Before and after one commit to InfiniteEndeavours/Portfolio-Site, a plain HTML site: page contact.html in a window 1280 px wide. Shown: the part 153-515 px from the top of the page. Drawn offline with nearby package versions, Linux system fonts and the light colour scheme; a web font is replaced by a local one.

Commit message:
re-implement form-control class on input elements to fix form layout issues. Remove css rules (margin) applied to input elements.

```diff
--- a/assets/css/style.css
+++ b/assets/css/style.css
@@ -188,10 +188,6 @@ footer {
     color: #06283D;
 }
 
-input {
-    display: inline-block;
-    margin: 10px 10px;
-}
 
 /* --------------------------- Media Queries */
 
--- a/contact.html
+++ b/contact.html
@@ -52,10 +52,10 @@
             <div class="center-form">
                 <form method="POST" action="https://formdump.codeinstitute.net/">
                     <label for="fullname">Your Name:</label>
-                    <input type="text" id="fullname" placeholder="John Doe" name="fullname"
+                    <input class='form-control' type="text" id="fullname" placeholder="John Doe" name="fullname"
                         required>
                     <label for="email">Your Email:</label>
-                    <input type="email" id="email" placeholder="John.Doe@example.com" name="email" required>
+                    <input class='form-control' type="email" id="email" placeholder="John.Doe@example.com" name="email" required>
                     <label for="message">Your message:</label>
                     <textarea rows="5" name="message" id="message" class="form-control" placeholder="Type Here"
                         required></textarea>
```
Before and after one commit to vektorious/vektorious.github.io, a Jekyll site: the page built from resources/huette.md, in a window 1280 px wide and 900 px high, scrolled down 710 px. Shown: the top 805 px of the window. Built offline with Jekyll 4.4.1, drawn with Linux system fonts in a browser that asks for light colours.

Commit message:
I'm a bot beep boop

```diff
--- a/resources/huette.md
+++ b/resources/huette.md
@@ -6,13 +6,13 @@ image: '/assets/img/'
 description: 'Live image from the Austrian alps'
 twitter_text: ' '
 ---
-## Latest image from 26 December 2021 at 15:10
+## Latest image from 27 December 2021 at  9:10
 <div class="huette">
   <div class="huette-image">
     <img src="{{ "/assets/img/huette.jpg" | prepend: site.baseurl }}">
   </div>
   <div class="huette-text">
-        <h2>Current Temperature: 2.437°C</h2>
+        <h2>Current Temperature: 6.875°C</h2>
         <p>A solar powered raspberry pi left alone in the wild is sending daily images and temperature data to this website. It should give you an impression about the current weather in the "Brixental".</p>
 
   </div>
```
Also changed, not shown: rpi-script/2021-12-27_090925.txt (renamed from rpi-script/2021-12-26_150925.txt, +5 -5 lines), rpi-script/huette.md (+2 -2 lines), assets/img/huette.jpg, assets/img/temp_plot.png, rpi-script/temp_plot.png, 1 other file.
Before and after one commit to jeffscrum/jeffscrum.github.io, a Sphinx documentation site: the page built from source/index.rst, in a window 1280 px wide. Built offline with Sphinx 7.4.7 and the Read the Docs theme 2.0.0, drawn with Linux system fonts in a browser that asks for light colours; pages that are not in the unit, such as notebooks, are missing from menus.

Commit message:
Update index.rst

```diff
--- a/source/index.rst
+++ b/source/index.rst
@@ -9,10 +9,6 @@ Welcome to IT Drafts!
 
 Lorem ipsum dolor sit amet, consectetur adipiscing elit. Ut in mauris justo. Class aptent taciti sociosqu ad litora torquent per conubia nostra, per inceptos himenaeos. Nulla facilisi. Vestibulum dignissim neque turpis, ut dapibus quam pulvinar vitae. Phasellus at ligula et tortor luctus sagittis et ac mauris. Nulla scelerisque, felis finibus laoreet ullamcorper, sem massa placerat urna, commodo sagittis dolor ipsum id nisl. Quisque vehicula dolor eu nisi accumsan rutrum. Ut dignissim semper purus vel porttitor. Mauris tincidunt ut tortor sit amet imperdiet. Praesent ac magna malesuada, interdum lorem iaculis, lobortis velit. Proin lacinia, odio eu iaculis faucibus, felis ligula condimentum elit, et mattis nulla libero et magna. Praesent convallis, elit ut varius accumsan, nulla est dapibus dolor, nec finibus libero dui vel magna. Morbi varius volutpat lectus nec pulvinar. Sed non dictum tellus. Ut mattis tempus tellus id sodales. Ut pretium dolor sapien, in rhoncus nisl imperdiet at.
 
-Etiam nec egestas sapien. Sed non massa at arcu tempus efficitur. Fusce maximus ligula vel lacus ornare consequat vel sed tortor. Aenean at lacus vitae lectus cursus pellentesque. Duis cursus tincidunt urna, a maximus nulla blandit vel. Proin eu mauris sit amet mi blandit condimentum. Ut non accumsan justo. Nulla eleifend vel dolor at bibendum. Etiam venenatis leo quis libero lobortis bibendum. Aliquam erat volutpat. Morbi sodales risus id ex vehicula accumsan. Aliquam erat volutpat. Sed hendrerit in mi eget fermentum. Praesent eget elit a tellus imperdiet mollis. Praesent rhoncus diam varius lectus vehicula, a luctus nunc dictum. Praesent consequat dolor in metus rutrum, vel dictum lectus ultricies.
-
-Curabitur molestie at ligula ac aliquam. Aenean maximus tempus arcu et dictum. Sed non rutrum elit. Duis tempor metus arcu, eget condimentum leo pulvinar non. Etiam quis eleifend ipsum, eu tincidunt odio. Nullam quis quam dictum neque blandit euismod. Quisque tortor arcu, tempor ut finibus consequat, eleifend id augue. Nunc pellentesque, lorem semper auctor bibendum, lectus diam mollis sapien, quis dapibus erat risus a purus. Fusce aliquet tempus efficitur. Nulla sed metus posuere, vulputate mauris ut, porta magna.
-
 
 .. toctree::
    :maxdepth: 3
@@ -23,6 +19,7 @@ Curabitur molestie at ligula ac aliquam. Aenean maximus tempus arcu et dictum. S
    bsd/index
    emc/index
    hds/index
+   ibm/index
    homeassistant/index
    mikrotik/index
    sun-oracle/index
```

----------

Only a number is wanted here: the tally of lines in the entries that include the word "required".

Problem solution: 4